### [What the task requires]
Find each line of the entries with the string "background", please, and copy it.

※ ※ ※

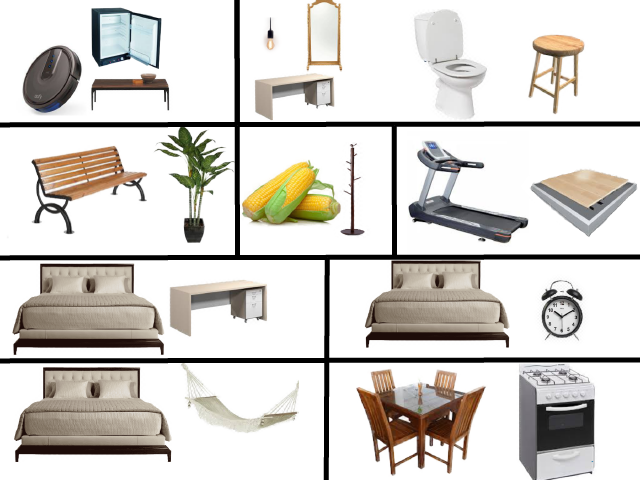
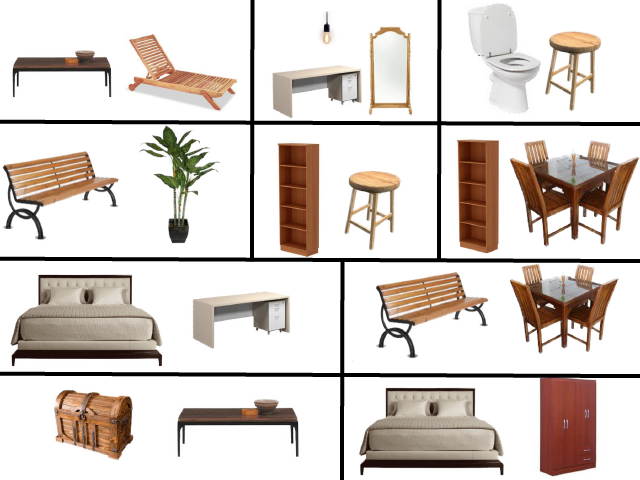
Encargo Grupal

diff --git a/docs/encargo-grupal/index.html b/docs/encargo-grupal/index.html
@@ -4,7 +4,7 @@
 <head>
   <meta charset="utf-8">
   <meta http-equiv="x-ua-compatible" content="ie=edge">
-  <title>Encargo 0 - Rodrigo Jimenez G - Taller Producto 2021</title>
+  <title>Encargo Grupal - Rodrigo Jimenez G - Taller Producto 2021</title>
   <meta name="viewport" content="width=device-width, initial-scale=1">
   
   <link rel="icon" href="https://rodrigojimenezg.github.io/favicon.png">
@@ -90,7 +90,7 @@
   <h4>Docs</h4>
   <ul>
     
-    <li class="active ">
+    <li class="">
       <a href="https://rodrigojimenezg.github.io/docs/encargo-0/">Encargo 0</a>
     </li>
     
@@ -102,7 +102,7 @@
       <a href="https://rodrigojimenezg.github.io/docs/encargo-1/">Encargo 1</a>
     </li>
     
-    <li class="">
+    <li class="active ">
       <a href="https://rodrigojimenezg.github.io/docs/encargo-grupal/">Encargo Grupal</a>
     </li>
     
@@ -117,57 +117,60 @@
         </div>
         <div class="col-12 col-md-9">
           
-<h1 class="title">Encargo 0</h1>
+<h1 class="title">Encargo Grupal</h1>
 <div class="content ">
-  <h1 id="biografía">Biografía.</h1>
-<p>Soy Rodrigo Jiménez estudiante de diseño de la UAI, en mi tiempo libre disfruto de escuchar música y y ver películas. Del diseño me atrae el area del diseño industrial y la arquitectura. Una meta que quiero cumplir es una vez egresado vivir en el extranjero y así poder seguir perfeccionandome para ser parte de proyectos importantes.</p>
-<h1 id="illustrator">Illustrator.</h1>
+  <h3 id="heading"></h3>
+<p><img src="/img/Collage...png" alt="Imagen Simple">
+La propuesta de hibridación consta de la mezcla entre un sillón, una estantería, plantas y libros. La idea de sumar esto en un solo mobiliario es poder aprovechar de mejor manera el espacio utilizado por el sillón en nuestro living y de esta forma obtener un mobiliario que sirva ya sea de almacenamiento o de decoración, debido a esto es que también agregamos a la hibridación los libros y las plantas que son los elementos que ocuparían los espacios del estante y definirían su uso , aunque la gama de opciones es amplía y se podrían escoger más.
+Este mobiliario se nos ocurre situarlo en livings con gran espacio de forma que la parte de atrás del sillón esté a la vista, por otro lado también se podría dar la opción de implementarlo en plazas o parques como mobiliario público y de esta manera crear una librería gratuita donde participe la comunidad aledaña compartiendo sus libros o también si es que nos enfocamos más en usar las repisas como macetero , lograr mimetizar lo que sería una banca con las áreas verdes.</p>
+<hr>
+<h1 id="materiales">Materiales</h1>
 <p>
 <link rel="stylesheet" href="/css/hugo-easy-gallery.css" />
 
 <div class="gallery caption-position-bottom caption-effect-slide hover-effect-zoom hover-transition" itemscope itemtype="http://schema.org/ImageGallery">
 				<div class="box">
 				  <figure itemprop="associatedMedia" itemscope itemtype="http://schema.org/ImageObject">
-				    <div class="img" style="background-image: url('https://rodrigojimenezg.github.io//img/AI//AI-CAR.png');" >
-				      <img itemprop="thumbnail" src="https://rodrigojimenezg.github.io//img/AI//AI-CAR.png" alt="Ai car" />
+				    <div class="img" style="background-image: url('https://rodrigojimenezg.github.io//img/Materiales//estilo%20industrial%20moderno.png');" >
+				      <img itemprop="thumbnail" src="https://rodrigojimenezg.github.io//img/Materiales//estilo%20industrial%20moderno.png" alt="Estilo industrial moderno" />
 				    </div>
 			      <figcaption>
-		          <p>Ai car</p>
+		          <p>Estilo industrial moderno</p>
 			      </figcaption>
-				    <a href="https://rodrigojimenezg.github.io//img/AI//AI-CAR.png" itemprop="contentUrl"></a>
+				    <a href="https://rodrigojimenezg.github.io//img/Materiales//estilo%20industrial%20moderno.png" itemprop="contentUrl"></a>
 				  </figure>
 				</div>
 				<div class="box">
 				  <figure itemprop="associatedMedia" itemscope itemtype="http://schema.org/ImageObject">
-				    <div class="img" style="background-image: url('https://rodrigojimenezg.github.io//img/AI//AI-Coffee.png');" >
-				      <img itemprop="thumbnail" src="https://rodrigojimenezg.github.io//img/AI//AI-Coffee.png" alt="Ai coffee" />
+				    <div class="img" style="background-image: url('https://rodrigojimenezg.github.io//img/Materiales//estilo%20para%20uso%20publico.png');" >
+				      <img itemprop="thumbnail" src="https://rodrigojimenezg.github.io//img/Materiales//estilo%20para%20uso%20publico.png" alt="Estilo para uso publico" />
 				    </div>
 			      <figcaption>
-		          <p>Ai coffee</p>
+		          <p>Estilo para uso publico</p>
 			      </figcaption>
-				    <a href="https://rodrigojimenezg.github.io//img/AI//AI-Coffee.png" itemprop="contentUrl"></a>
+				    <a href="https://rodrigojimenezg.github.io//img/Materiales//estilo%20para%20uso%20publico.png" itemprop="contentUrl"></a>
 				  </figure>
 				</div>
 				<div class="box">
 				  <figure itemprop="associatedMedia" itemscope itemtype="http://schema.org/ImageObject">
-				    <div class="img" style="background-image: url('https://rodrigojimenezg.github.io//img/AI//AI-House.png');" >
-				      <img itemprop="thumbnail" src="https://rodrigojimenezg.github.io//img/AI//AI-House.png" alt="Ai house" />
+				    <div class="img" style="background-image: url('https://rodrigojimenezg.github.io//img/Materiales//estilo%20rustico.png');" >
+				      <img itemprop="thumbnail" src="https://rodrigojimenezg.github.io//img/Materiales//estilo%20rustico.png" alt="Estilo rustico" />
 				    </div>
 			      <figcaption>
-		          <p>Ai house</p>
+		          <p>Estilo rustico</p>
 			      </figcaption>
-				    <a href="https://rodrigojimenezg.github.io//img/AI//AI-House.png" itemprop="contentUrl"></a>
+				    <a href="https://rodrigojimenezg.github.io//img/Materiales//estilo%20rustico.png" itemprop="contentUrl"></a>
 				  </figure>
 				</div>
 				<div class="box">
 				  <figure itemprop="associatedMedia" itemscope itemtype="http://schema.org/ImageObject">
-				    <div class="img" style="background-image: url('https://rodrigojimenezg.github.io//img/AI//Palta%20-1.png');" >
-				      <img itemprop="thumbnail" src="https://rodrigojimenezg.github.io//img/AI//Palta%20-1.png" alt="Palta 1" />
+				    <div class="img" style="background-image: url('https://rodrigojimenezg.github.io//img/Materiales//estilo%20%c3%a9tnico.png');" >
+				      <img itemprop="thumbnail" src="https://rodrigojimenezg.github.io//img/Materiales//estilo%20%c3%a9tnico.png" alt="Estilo étnico" />
 				    </div>
 			      <figcaption>
-		          <p>Palta 1</p>
+		          <p>Estilo étnico</p>
 			      </figcaption>
-				    <a href="https://rodrigojimenezg.github.io//img/AI//Palta%20-1.png" itemprop="contentUrl"></a>
+				    <a href="https://rodrigojimenezg.github.io//img/Materiales//estilo%20%c3%a9tnico.png" itemprop="contentUrl"></a>
 				  </figure>
 				</div>
 </div>
@@ -231,18 +234,34 @@
     </div>
     </div>
 </div>
-
-Illustraciones vectoriales. Durante el verano empecé a incursionar en está área para poder ampliar mis concimientos en el diseño gráfico, ya que creo que es una rama muy importante para el branding de productos</p>
-<h1 id="modelación">Modelación.</h1>
-<p><img src="/img/JBLRender3.png" alt="Imagen Simple">
-Idea conceptual de un parlante modelado en Rhino.</p>
-<h1 id="max-8">Max 8.</h1>
-<p>
-<div style="position: relative; padding-bottom: 56.25%; height: 0; overflow: hidden;">
-  <iframe src="https://www.youtube.com/embed/sX_K0YGw5eY" style="position: absolute; top: 0; left: 0; width: 100%; height: 100%; border:0;" allowfullscreen title="YouTube Video"></iframe>
-</div>
-
-Este es el proyecto final con Max 8. Para lograr esta producción audiovisual se usaron como parámetros los números arrojados por un sensor de temperatura DS18B20, este sensor cambiaba la variable que contenía el color rojo y a medida de que sube la temperatura cambia la paleta de colores del shader. Luego otro parámetro creado fue gracias a la utilización de un sensor ultrasónico y que a medida que uno acercaba un objeto al sensor este reconocía una distancia muy chica y con ese valor cambiaba las formas del shader toy a unas mas triangulares, mientras que cuando uno alejaba el objeto hacía figuras circulares. Por ultimo, creé un parámetro con los valores que entregaba la música, estos valores decimales hacían que el shader vibrara y controlaba la rapidez con que hacia el loop.</p>
+</p>
+<ol>
+<li>Estilo industrial moderno; Materiales: Hierro forjado, porque es un material extremadamente duro y pesado, muy resistente, tiene una alta durabilidad y el precio es accesible. Además, es acorde al estilo industrial moderno, y es un material que no aburre a la vista y es fácil de combinar. Tela algodón; ya que es un material cómodo, flexible, resistente al rasgado y no acumula electricidad estática.</li>
+<li>Estilo para uso publico; Materiales: Concreto, porque el material es duradero y resistente, ya que puede ser sometido al agua y a altas temperaturas sin perder sus propiedades, especial para su uso en plazas y parques públicos.</li>
+<li>Estilo rustico; Materiales: Bamboo, porque es un material duradero, resistente a cambios de temperatura, ligero, ecológico y barato en su producción. Además, este tipo de material se utiliza en muebles con estilo rústico. Tela algodón; ya que es un material cómodo, flexible, resistente al rasgado y no acumula electricidad estática.</li>
+<li>Estilo étnico; Materiales: Madera natural; ya que es el material predominante del estilo étnico, por lo que no se pierde la esencia de este estilo. Además, la madera es un material muy firme y no es tan costosa su producción, lo que hace el producto más accesible. Textil colorido indio; porque es un material firme, natural y acorde con el estilo.</li>
+</ol>
+<hr>
+<h1 id="tilt">Tilt</h1>
+<p>Estudio Británico que buscando crear un espacio de lectura diseñó &ldquo;Openbook&rdquo;.
+<img src="/img/Openbook..jpg" alt="Imagen Simple"></p>
+<h1 id="treebox">Treebox</h1>
+<p>Empresa Británica que tiene por objetivo crear soluciones urbanas con un enfoque en las áreas verdes.
+<img src="/img/Treebox.jpg" alt="Imagen Simple"></p>
+<h1 id="biofiltro-en-parque-high-lane-nueva-york">Biofiltro en Parque High Lane, Nueva York</h1>
+<p>Este parque diseñado por la firma Diller Scofidio + Renfro, mezcla las áreas verdes con el mobiliario urbano y así renovar el espacio público en nueva york.
+<img src="/img/Parque.jpg" alt="Imagen Simple"></p>
+<h1 id="renders">Renders.</h1>
+<h2 id="bancao-indoor">Bancao Indoor</h2>
+<p><img src="/img/SillonEstant..jpeg" alt="Imagen Simple">
+<img src="/img/SillonEstante..jpeg" alt="Imagen Simple"></p>
+<h2 id="bancao-outdoor">Bancao Outdoor</h2>
+<p><img src="/img/BancaVerde.jpeg" alt="Imagen Simple">
+<img src="/img/BancaV.jpeg" alt="Imagen Simple"></p>
+<h2 id="espacio-libro">Espacio Libro</h2>
+<p><img src="/img/EspacioLibro.jpeg" alt="Imagen Simple">
+Naming de la marca: Orbe
+Visión de la marca: En Orbe , nuestro objetivo es entregar mobiliario de interiores y públlicos , donde nuestros clientes disfruten de la mezcla entre las plantas y los libros.</p>
 
 </div>
 </div>

diff --git a/docs/encargo-1/index.html b/docs/encargo-1/index.html
@@ -103,6 +103,10 @@
     </li>
     
     <li class="">
+      <a href="https://rodrigojimenezg.github.io/docs/encargo-grupal/">Encargo Grupal</a>
+    </li>
+    
+    <li class="">
       <a href="https://rodrigojimenezg.github.io/docs/markdown/">Ejemplos Markdown</a>
     </li>
     
@@ -235,28 +239,6 @@
 
 
 <div class="gallery caption-position-bottom caption-effect-slide hover-effect-zoom hover-transition" itemscope itemtype="http://schema.org/ImageGallery">
-				<div class="box">
-				  <figure itemprop="associatedMedia" itemscope itemtype="http://schema.org/ImageObject">
-				    <div class="img" style="background-image: url('https://rodrigojimenezg.github.io//img/ComedorEstante//Comedor..png');" >
-				      <img itemprop="thumbnail" src="https://rodrigojimenezg.github.io//img/ComedorEstante//Comedor..png" alt="Comedor" />
-				    </div>
-			      <figcaption>
-		          <p>Comedor</p>
-			      </figcaption>
-				    <a href="https://rodrigojimenezg.github.io//img/ComedorEstante//Comedor..png" itemprop="contentUrl"></a>
-				  </figure>
-				</div>
-				<div class="box">
-				  <figure itemprop="associatedMedia" itemscope itemtype="http://schema.org/ImageObject">
-				    <div class="img" style="background-image: url('https://rodrigojimenezg.github.io//img/ComedorEstante//Estante.png');" >
-				      <img itemprop="thumbnail" src="https://rodrigojimenezg.github.io//img/ComedorEstante//Estante.png" alt="Estante" />
-				    </div>
-			      <figcaption>
-		          <p>Estante</p>
-			      </figcaption>
-				    <a href="https://rodrigojimenezg.github.io//img/ComedorEstante//Estante.png" itemprop="contentUrl"></a>
-				  </figure>
-				</div>
 </div>
  
 

diff --git a/docs/index.html b/docs/index.html
@@ -103,6 +103,10 @@
     </li>
     
     <li class="">
+      <a href="https://rodrigojimenezg.github.io/docs/encargo-grupal/">Encargo Grupal</a>
+    </li>
+    
+    <li class="">
       <a href="https://rodrigojimenezg.github.io/docs/markdown/">Ejemplos Markdown</a>
     </li>
     
@@ -140,6 +144,13 @@
 <div class="summary mb-2">
   
   <h2 class="title-summary"><a href="https://rodrigojimenezg.github.io/docs/encargo-1/">Encargo 1</a></h2>
+  <p>Uso de los Shortcodes para agregar contenido en el sitio de documentación.</p>
+</div>
+
+
+<div class="summary mb-2">
+  
+  <h2 class="title-summary"><a href="https://rodrigojimenezg.github.io/docs/encargo-grupal/">Encargo Grupal</a></h2>
   <p>Uso de los Shortcodes para agregar contenido en el sitio de documentación.</p>
 </div>
 

diff --git a/docs/markdown/index.html b/docs/markdown/index.html
@@ -102,6 +102,10 @@
       <a href="https://rodrigojimenezg.github.io/docs/encargo-1/">Encargo 1</a>
     </li>
     
+    <li class="">
+      <a href="https://rodrigojimenezg.github.io/docs/encargo-grupal/">Encargo Grupal</a>
+    </li>
+    
     <li class="active ">
       <a href="https://rodrigojimenezg.github.io/docs/markdown/">Ejemplos Markdown</a>
     </li>

diff --git a/docs/ejemplo/index.html b/docs/ejemplo/index.html
@@ -103,6 +103,10 @@
     </li>
     
     <li class="">
+      <a href="https://rodrigojimenezg.github.io/docs/encargo-grupal/">Encargo Grupal</a>
+    </li>
+    
+    <li class="">
       <a href="https://rodrigojimenezg.github.io/docs/markdown/">Ejemplos Markdown</a>
     </li>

※ ※ ※

### [Written solution]
-				    <div class="img" style="background-image: url('https://rodrigojimenezg.github.io//img/AI//AI-CAR.png');" >
+				    <div class="img" style="background-image: url('https://rodrigojimenezg.github.io//img/Materiales//estilo%20industrial%20moderno.png');" >
-				    <div class="img" style="background-image: url('https://rodrigojimenezg.github.io//img/AI//AI-Coffee.png');" >
+				    <div class="img" style="background-image: url('https://rodrigojimenezg.github.io//img/Materiales//estilo%20para%20uso%20publico.png');" >
-				    <div class="img" style="background-image: url('https://rodrigojimenezg.github.io//img/AI//AI-House.png');" >
+				    <div class="img" style="background-image: url('https://rodrigojimenezg.github.io//img/Materiales//estilo%20rustico.png');" >
-				    <div class="img" style="background-image: url('https://rodrigojimenezg.github.io//img/AI//Palta%20-1.png');" >
+				    <div class="img" style="background-image: url('https://rodrigojimenezg.github.io//img/Materiales//estilo%20%c3%a9tnico.png');" >
-				    <div class="img" style="background-image: url('https://rodrigojimenezg.github.io//img/ComedorEstante//Comedor..png');" >
-				    <div class="img" style="background-image: url('https://rodrigojimenezg.github.io//img/ComedorEstante//Estante.png');" >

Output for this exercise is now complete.